In 1910, at the age of only 16, he made his first international concert tour, during which he spent some months in İzmir, Turkey.
Between 1920 and 1929 he regularly played in the best restaurants of Bucharest and his fame spread all over Romania. In 1929 he performed in Warsaw and Paris.
lieutenant was his concerts at the Universal Exhibition of Paris (1937) which gave the pan pipe its first popularity in the West. In 1937 Fănică Luca received the "Palme d"Or" from the French Ministry of National Education.
He also performed at the New York World"s Fair in 1939.

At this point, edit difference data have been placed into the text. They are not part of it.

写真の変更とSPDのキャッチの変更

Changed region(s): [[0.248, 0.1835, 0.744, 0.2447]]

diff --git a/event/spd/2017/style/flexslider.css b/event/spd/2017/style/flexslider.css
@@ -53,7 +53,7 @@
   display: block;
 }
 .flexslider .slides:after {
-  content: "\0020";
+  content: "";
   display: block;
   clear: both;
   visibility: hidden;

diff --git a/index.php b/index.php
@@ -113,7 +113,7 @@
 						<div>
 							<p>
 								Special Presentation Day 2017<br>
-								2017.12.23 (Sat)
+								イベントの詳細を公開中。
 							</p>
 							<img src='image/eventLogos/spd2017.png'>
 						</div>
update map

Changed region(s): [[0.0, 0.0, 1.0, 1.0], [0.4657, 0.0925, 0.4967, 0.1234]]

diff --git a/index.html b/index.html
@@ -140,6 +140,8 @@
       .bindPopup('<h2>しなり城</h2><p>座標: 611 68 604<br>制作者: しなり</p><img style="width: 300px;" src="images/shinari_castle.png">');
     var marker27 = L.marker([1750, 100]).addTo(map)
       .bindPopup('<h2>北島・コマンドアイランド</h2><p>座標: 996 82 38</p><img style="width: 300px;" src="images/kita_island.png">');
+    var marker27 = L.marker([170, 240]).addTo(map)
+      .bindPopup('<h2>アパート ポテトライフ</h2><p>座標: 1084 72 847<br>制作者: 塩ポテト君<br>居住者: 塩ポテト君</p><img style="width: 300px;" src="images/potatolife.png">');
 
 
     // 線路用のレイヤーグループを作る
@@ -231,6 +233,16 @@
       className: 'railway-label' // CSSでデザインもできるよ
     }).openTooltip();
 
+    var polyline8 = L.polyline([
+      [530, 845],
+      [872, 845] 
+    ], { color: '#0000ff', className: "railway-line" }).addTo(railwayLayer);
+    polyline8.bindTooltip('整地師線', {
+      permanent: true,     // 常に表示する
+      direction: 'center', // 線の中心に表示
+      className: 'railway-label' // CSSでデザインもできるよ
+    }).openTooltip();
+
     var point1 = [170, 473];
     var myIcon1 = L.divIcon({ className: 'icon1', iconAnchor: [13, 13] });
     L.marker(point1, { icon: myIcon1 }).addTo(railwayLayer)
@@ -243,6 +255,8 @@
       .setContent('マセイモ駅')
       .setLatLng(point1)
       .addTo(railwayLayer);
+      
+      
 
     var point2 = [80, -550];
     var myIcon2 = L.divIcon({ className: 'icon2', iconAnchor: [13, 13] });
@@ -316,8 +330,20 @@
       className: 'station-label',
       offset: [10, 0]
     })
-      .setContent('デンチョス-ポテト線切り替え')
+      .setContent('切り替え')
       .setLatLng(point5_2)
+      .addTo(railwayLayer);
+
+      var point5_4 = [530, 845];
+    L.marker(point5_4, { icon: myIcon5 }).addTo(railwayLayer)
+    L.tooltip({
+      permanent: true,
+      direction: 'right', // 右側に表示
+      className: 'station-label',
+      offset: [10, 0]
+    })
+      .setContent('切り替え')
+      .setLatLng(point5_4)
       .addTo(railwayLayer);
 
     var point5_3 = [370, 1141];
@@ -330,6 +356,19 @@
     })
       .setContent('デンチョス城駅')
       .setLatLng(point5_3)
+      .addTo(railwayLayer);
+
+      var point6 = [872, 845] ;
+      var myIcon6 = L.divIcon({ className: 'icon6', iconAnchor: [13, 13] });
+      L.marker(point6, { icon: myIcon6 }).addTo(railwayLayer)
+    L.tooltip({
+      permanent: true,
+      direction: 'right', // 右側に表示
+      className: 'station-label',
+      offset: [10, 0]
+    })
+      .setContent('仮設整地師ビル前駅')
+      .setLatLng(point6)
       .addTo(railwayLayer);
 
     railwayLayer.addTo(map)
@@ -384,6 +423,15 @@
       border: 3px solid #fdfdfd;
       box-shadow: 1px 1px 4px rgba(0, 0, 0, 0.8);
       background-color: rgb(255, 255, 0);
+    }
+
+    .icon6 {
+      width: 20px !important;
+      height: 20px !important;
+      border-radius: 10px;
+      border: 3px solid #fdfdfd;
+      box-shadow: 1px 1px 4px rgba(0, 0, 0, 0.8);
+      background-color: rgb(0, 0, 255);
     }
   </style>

Thereafter he gave concerts in Russia, the People"s Republic of China, Poland, Czechoslovakia, Hungary, Bulgaria and the United States of America. In 1951 he received the distinction of "Eminent Artist" from the People"s Republic of Romania, the highest distinction a musician could get. In 1949 Fanică Luca started teaching the nai. Most of his best pupils scattered all over Europe and America, driven away by the dictatorial regime of Nicolae Ceauşescu.